Oil and gas industry analysts expect Trump’s election to open doors for more technological innovation as he campaigned to favor fewer restrictions on industry activity.
However, according to Scot Anderson, global co-head of the energy and natural resources group at law firm Hogan Lovells, both Clinton and Trump would have pushed toward technological innovation in their policy plans.
Clinton would have most likely encouraged the industry to increase its use of green completion technologies in anticipation to tighten regulations and promote renewable energy.
Trump has not been as open about his plans for energy but did mention unleashing oil and gas resource development; however, Anderson told Rigzone that current regulatory standards will most likely stay in place as they are difficult to reverse.

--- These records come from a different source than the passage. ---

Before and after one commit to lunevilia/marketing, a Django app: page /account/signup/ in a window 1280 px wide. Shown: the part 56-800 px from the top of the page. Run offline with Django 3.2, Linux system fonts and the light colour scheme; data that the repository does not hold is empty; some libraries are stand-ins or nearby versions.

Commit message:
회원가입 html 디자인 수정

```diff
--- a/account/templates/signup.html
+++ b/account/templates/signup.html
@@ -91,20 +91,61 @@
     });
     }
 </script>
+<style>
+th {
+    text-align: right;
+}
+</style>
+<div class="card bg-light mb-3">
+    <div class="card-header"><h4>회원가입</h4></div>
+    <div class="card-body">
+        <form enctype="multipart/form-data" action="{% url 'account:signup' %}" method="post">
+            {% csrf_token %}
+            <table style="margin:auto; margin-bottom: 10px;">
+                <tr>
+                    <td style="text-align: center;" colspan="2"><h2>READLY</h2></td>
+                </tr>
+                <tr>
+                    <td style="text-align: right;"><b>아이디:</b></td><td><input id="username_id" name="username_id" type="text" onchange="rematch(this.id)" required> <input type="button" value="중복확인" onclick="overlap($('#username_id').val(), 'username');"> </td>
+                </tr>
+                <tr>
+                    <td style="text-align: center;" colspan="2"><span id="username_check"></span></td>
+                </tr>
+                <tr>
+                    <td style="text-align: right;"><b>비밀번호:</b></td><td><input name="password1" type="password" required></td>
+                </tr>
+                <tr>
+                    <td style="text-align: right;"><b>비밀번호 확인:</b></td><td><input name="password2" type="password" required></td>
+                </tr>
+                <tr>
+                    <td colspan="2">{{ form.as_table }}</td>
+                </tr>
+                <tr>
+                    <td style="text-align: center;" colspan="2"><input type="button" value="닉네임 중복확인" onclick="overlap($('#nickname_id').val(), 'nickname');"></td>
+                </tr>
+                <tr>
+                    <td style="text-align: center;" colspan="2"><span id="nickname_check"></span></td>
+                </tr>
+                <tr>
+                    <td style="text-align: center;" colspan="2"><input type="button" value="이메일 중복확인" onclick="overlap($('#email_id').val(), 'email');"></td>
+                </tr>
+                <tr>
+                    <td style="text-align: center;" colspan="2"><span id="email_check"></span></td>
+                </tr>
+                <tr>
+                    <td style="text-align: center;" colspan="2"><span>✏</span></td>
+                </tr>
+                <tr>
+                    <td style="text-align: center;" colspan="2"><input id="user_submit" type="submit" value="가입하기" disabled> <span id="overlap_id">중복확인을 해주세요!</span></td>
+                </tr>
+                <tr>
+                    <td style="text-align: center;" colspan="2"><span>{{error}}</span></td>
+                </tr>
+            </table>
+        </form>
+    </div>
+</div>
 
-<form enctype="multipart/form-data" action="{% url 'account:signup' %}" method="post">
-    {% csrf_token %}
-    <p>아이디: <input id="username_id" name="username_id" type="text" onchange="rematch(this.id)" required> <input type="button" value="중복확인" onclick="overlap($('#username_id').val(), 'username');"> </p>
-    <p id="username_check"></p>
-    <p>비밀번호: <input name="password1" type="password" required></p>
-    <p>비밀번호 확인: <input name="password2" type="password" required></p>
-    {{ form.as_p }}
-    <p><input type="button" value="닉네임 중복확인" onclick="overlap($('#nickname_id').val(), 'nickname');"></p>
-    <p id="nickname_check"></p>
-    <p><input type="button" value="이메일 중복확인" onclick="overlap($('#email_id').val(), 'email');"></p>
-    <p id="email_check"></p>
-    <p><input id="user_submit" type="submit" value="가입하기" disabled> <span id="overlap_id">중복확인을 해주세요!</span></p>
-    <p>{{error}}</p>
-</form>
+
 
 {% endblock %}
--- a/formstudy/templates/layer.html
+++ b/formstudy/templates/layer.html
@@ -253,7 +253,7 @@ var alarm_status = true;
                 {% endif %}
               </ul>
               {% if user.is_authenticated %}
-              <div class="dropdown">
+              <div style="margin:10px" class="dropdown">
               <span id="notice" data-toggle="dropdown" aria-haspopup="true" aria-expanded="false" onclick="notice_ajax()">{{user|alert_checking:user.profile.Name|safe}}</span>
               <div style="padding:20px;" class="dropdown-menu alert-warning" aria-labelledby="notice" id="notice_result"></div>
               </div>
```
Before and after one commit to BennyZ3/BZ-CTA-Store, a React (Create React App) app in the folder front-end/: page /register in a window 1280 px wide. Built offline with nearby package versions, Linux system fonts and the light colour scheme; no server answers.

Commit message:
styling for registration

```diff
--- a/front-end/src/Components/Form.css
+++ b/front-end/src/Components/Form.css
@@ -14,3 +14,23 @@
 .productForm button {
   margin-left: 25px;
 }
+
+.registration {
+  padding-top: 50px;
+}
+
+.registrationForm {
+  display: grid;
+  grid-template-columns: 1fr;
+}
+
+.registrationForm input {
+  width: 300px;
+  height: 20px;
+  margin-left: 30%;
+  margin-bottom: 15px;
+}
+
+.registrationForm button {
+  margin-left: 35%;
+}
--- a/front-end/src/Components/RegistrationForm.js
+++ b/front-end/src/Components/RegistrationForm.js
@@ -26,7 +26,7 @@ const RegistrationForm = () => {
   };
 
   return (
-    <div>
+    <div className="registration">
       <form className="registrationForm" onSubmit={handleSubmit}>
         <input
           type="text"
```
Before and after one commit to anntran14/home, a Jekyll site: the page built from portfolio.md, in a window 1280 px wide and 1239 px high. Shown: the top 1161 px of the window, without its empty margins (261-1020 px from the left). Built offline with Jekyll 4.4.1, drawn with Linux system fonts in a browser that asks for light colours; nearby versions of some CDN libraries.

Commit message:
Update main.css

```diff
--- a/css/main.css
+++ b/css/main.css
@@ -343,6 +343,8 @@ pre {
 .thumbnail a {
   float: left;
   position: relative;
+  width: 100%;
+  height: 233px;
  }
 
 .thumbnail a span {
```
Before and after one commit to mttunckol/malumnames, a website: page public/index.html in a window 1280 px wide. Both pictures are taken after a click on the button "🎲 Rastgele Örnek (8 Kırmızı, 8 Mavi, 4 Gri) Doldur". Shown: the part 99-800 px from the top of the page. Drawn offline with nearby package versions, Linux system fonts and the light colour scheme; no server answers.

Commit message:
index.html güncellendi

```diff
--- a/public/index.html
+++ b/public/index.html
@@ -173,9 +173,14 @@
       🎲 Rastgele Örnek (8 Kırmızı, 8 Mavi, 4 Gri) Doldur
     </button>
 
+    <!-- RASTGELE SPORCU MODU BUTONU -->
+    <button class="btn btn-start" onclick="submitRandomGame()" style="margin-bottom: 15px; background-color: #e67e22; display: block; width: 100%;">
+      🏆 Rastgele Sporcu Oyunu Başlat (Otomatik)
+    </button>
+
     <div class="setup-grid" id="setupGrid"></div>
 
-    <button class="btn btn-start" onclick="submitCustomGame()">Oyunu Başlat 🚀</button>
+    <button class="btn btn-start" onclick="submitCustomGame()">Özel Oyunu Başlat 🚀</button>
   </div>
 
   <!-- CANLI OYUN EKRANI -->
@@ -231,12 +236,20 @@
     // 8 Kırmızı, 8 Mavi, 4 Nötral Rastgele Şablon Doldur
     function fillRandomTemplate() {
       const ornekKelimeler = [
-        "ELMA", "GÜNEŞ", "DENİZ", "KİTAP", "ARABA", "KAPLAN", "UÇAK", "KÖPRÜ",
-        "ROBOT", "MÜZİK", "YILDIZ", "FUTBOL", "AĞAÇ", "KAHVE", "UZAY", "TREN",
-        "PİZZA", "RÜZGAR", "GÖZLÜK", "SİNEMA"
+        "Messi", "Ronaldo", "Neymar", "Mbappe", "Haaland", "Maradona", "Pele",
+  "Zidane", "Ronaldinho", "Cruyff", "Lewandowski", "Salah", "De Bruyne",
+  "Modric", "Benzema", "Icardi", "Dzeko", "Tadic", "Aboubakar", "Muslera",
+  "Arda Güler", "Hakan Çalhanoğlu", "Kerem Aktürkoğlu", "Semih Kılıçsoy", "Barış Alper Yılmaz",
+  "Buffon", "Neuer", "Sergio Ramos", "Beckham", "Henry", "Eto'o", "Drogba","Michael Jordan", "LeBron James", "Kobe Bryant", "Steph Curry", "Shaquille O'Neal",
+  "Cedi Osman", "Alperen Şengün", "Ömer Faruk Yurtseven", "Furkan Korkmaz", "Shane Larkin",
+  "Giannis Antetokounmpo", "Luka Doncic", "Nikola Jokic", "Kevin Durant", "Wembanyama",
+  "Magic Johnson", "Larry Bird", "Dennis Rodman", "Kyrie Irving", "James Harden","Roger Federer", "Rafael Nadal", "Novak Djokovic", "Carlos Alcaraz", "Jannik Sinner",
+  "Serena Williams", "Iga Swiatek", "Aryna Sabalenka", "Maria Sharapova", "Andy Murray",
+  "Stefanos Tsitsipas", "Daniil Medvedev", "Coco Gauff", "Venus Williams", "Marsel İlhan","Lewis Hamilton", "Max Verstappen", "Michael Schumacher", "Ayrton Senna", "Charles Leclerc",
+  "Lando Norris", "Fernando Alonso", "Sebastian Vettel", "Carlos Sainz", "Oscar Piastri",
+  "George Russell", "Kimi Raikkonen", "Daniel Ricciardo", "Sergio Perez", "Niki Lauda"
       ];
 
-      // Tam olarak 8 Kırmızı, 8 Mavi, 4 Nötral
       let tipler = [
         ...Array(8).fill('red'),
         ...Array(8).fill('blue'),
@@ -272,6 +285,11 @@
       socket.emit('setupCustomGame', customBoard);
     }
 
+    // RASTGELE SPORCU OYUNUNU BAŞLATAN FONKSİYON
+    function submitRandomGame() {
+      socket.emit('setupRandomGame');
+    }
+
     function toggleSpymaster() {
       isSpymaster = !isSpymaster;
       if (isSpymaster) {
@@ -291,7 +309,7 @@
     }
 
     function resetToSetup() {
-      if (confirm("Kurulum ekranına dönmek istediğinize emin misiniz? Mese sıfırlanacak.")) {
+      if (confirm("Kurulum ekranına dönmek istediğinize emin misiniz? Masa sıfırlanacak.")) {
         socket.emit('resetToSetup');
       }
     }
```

Jack Gerard, President and CEO of the American Petroleum Institute told Rigzone that no matter who was elected president, regulations are needed in order to influence investment in technology that will continue to help the industry thrive in a time when oil prices are low and companies are forced to do more with less.